A faithful, complete copy of the entries below is required, with images removed.

DATA>
- - -

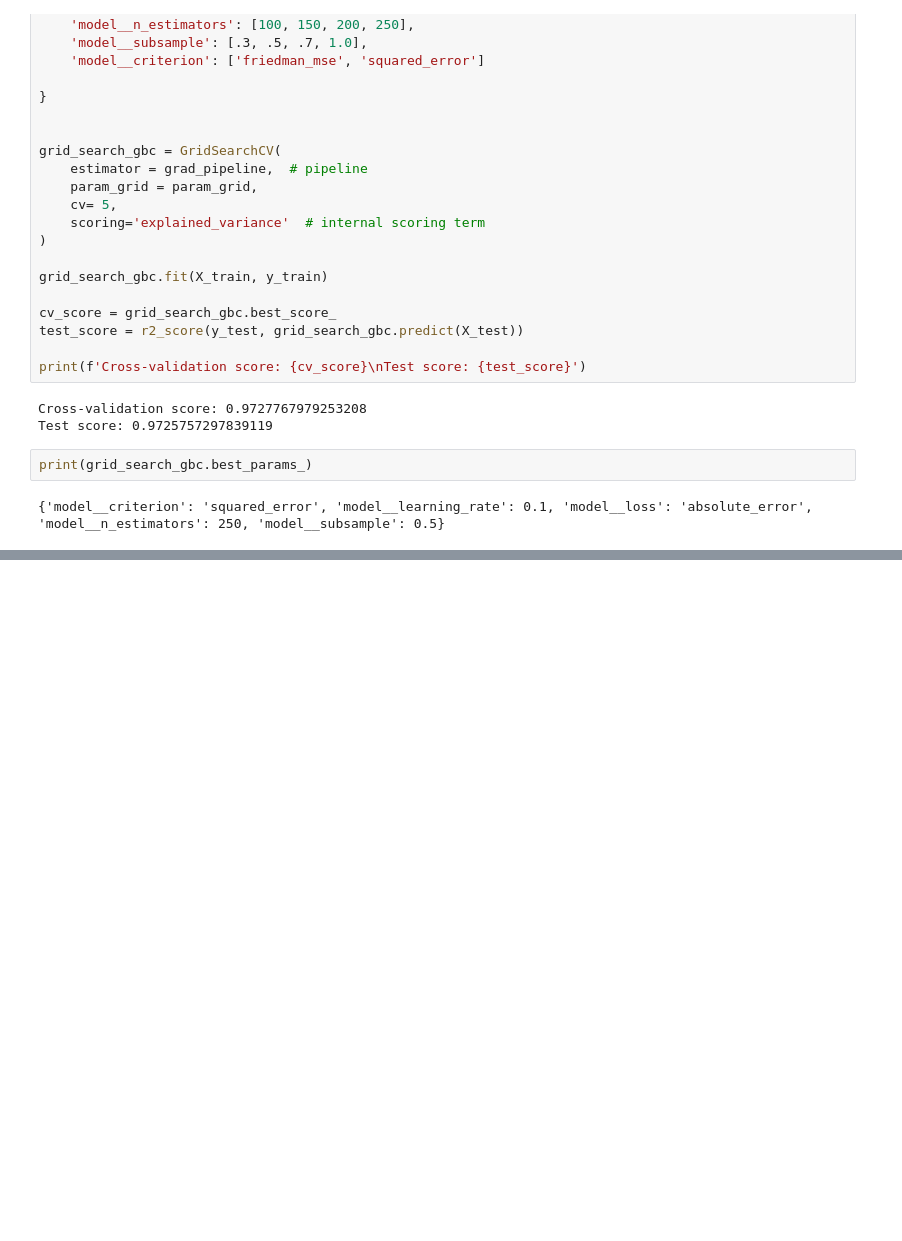
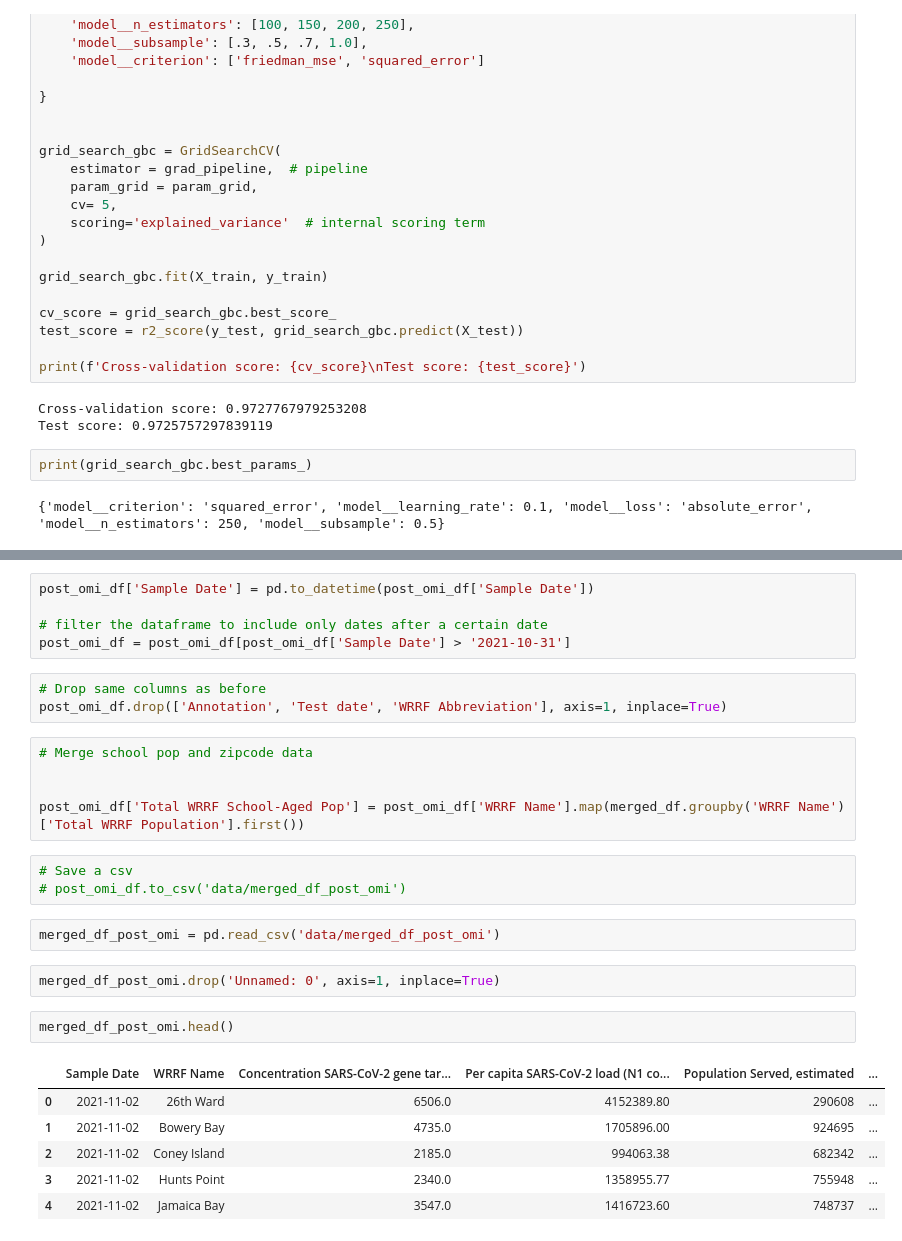
Before and after one commit to Lou-Hines/Covid_Wastewater_and_Schools, a Jupyter notebook: Wastewater_and_Schools.ipynb, the cells around one changed output, grey strips where cells are left out. Drawn from its saved outputs; the diff is of its cells as text; blank space fills up the shorter version.

```diff
--- a/Wastewater_and_Schools.ipynb
+++ b/Wastewater_and_Schools.ipynb
@@ -2002,0 +1999,29 @@ get_scorer_names()
+# %%
+post_omi_df['Sample Date'] = pd.to_datetime(post_omi_df['Sample Date'])
+
+# filter the dataframe to include only dates after a certain date
+post_omi_df = post_omi_df[post_omi_df['Sample Date'] > '2021-10-31']
+# %%
+# Drop same columns as before
+post_omi_df.drop(['Annotation', 'Test date', 'WRRF Abbreviation'], axis=1, inplace=True)
+# %%
+# Merge school pop and zipcode data
+
+
+post_omi_df['Total WRRF School-Aged Pop'] = post_omi_df['WRRF Name'].map(merged_df.groupby('WRRF Name')['Total WRRF Population'].first())
+# %%
+# Save a csv
+# post_omi_df.to_csv('data/merged_df_post_omi')
+# %%
+merged_df_post_omi = pd.read_csv('data/merged_df_post_omi')
+# %%
+merged_df_post_omi.drop('Unnamed: 0', axis=1, inplace=True)
+# %%
+merged_df_post_omi.head()
+# %% [output]
+|  | Sample Date | WRRF Name | Concentration SARS-CoV-2 gene tar... | Per capita SARS-CoV-2 load (N1 co... | Population Served, estimated | ... |
+| 0 | 2021-11-02 | 26th Ward | 6506.0 | 4152389.80 | 290608 | ... |
+| 1 | 2021-11-02 | Bowery Bay | 4735.0 | 1705896.00 | 924695 | ... |
+| 2 | 2021-11-02 | Coney Island | 2185.0 | 994063.38 | 682342 | ... |
+| 3 | 2021-11-02 | Hunts Point | 2340.0 | 1358955.77 | 755948 | ... |
+| 4 | 2021-11-02 | Jamaica Bay | 3547.0 | 1416723.60 | 748737 | ... |
```
Also changed, not shown: parts of 17 cells of this notebook.
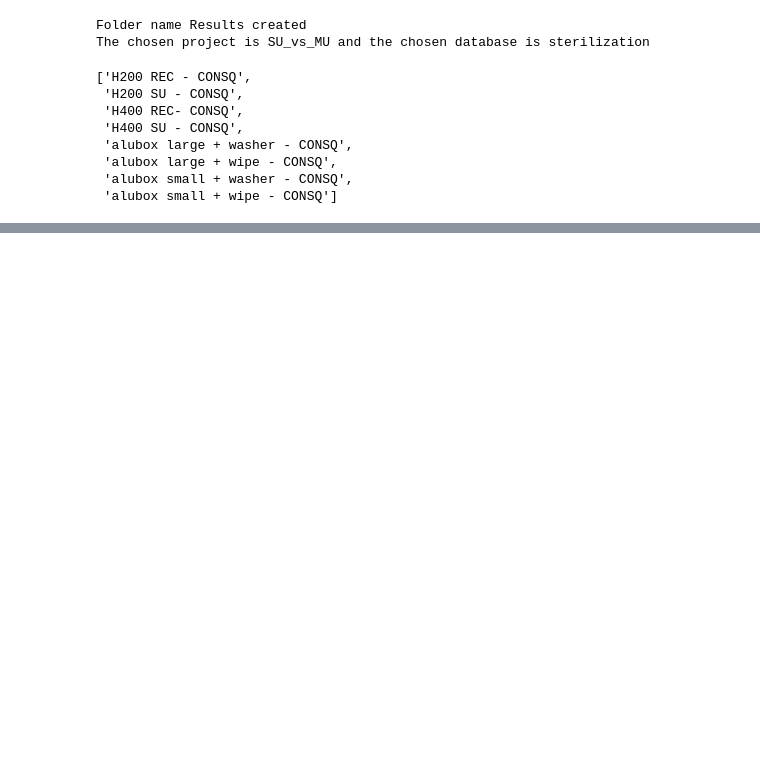
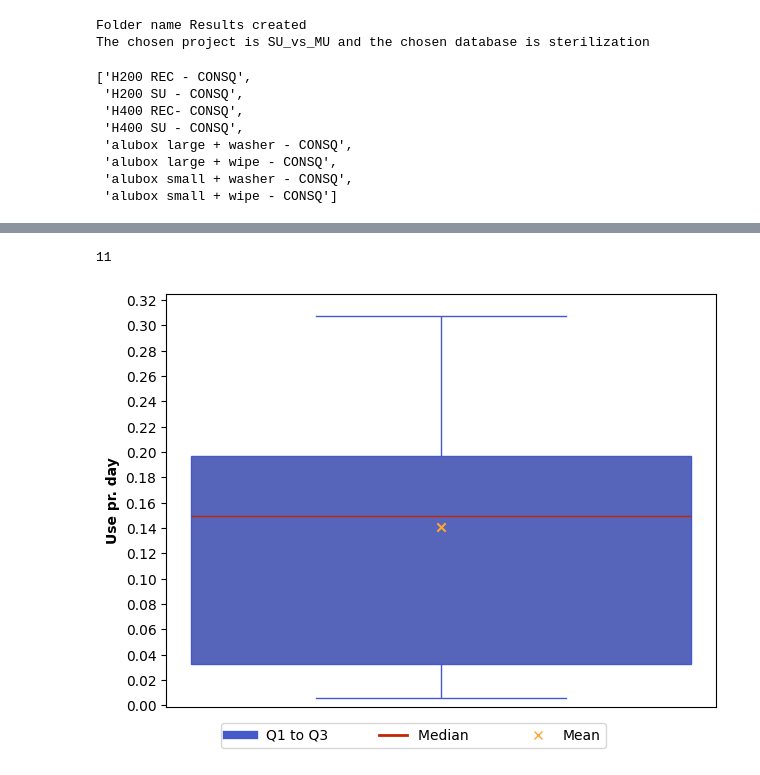
Before and after one commit to RuneWF/Single-use-vs-multi-use-in-health-care, a Jupyter notebook: Brighway/Ofir/Ofir.ipynb, the cells around one changed output, grey strips where cells are left out. Saved outputs shown, nothing was run; the diff lists cells and outputs as text; code cells hidden in the pictures; blank space fills up the shorter version.

```diff
--- a/Brighway/Ofir/Ofir.ipynb
+++ b/Brighway/Ofir/Ofir.ipynb
@@ -180,0 +195,22 @@ lp.break_even_graph(df_stacked, inputs, amount_of_uses)
+# %%
+len(colors)
+# %% [output]
+11
+# %%
+c0 = 1
+c1 = 9
+c2 = 7
+plot_label = 'Use pr. day'
+save_name = 'alu_container'
+leg_size = 0.7
+y_min = 0
+y_max = 0.32
+ystep = 0.02
+
+path_box_plot = r"C:\Users\ruw\Desktop\RA\Single-use-vs-multi-use-in-health-care\Single-use-vs-multi-use-in-health-care\Data\container.xlsx"
+
+plot_structure = [c0, c1, c2, plot_label, save_name, leg_size, y_min, y_max, ystep]
+
+bp.box_plot(path_box_plot, inputs, plot_structure)
+# %% [output]
+[figure, added]
```
Also changed, not shown: parts of 10 cells of this notebook, 16 other files.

- - -

TASK ANSWER>
Before and after one commit to Lou-Hines/Covid_Wastewater_and_Schools, a Jupyter notebook: Wastewater_and_Schools.ipynb, the cells around one changed output, grey strips where cells are left out. Drawn from its saved outputs; the diff is of its cells as text; blank space fills up the shorter version.

```diff
--- a/Wastewater_and_Schools.ipynb
+++ b/Wastewater_and_Schools.ipynb
@@ -2002,0 +1999,29 @@ get_scorer_names()
+# %%
+post_omi_df['Sample Date'] = pd.to_datetime(post_omi_df['Sample Date'])
+
+# filter the dataframe to include only dates after a certain date
+post_omi_df = post_omi_df[post_omi_df['Sample Date'] > '2021-10-31']
+# %%
+# Drop same columns as before
+post_omi_df.drop(['Annotation', 'Test date', 'WRRF Abbreviation'], axis=1, inplace=True)
+# %%
+# Merge school pop and zipcode data
+
+
+post_omi_df['Total WRRF School-Aged Pop'] = post_omi_df['WRRF Name'].map(merged_df.groupby('WRRF Name')['Total WRRF Population'].first())
+# %%
+# Save a csv
+# post_omi_df.to_csv('data/merged_df_post_omi')
+# %%
+merged_df_post_omi = pd.read_csv('data/merged_df_post_omi')
+# %%
+merged_df_post_omi.drop('Unnamed: 0', axis=1, inplace=True)
+# %%
+merged_df_post_omi.head()
+# %% [output]
+|  | Sample Date | WRRF Name | Concentration SARS-CoV-2 gene tar... | Per capita SARS-CoV-2 load (N1 co... | Population Served, estimated | ... |
+| 0 | 2021-11-02 | 26th Ward | 6506.0 | 4152389.80 | 290608 | ... |
+| 1 | 2021-11-02 | Bowery Bay | 4735.0 | 1705896.00 | 924695 | ... |
+| 2 | 2021-11-02 | Coney Island | 2185.0 | 994063.38 | 682342 | ... |
+| 3 | 2021-11-02 | Hunts Point | 2340.0 | 1358955.77 | 755948 | ... |
+| 4 | 2021-11-02 | Jamaica Bay | 3547.0 | 1416723.60 | 748737 | ... |
```
Also changed, not shown: parts of 17 cells of this notebook.
Before and after one commit to RuneWF/Single-use-vs-multi-use-in-health-care, a Jupyter notebook: Brighway/Ofir/Ofir.ipynb, the cells around one changed output, grey strips where cells are left out. Saved outputs shown, nothing was run; the diff lists cells and outputs as text; code cells hidden in the pictures; blank space fills up the shorter version.

```diff
--- a/Brighway/Ofir/Ofir.ipynb
+++ b/Brighway/Ofir/Ofir.ipynb
@@ -180,0 +195,22 @@ lp.break_even_graph(df_stacked, inputs, amount_of_uses)
+# %%
+len(colors)
+# %% [output]
+11
+# %%
+c0 = 1
+c1 = 9
+c2 = 7
+plot_label = 'Use pr. day'
+save_name = 'alu_container'
+leg_size = 0.7
+y_min = 0
+y_max = 0.32
+ystep = 0.02
+
+path_box_plot = r"C:\Users\ruw\Desktop\RA\Single-use-vs-multi-use-in-health-care\Single-use-vs-multi-use-in-health-care\Data\container.xlsx"
+
+plot_structure = [c0, c1, c2, plot_label, save_name, leg_size, y_min, y_max, ystep]
+
+bp.box_plot(path_box_plot, inputs, plot_structure)
+# %% [output]
+[figure, added]
```
Also changed, not shown: parts of 10 cells of this notebook, 16 other files.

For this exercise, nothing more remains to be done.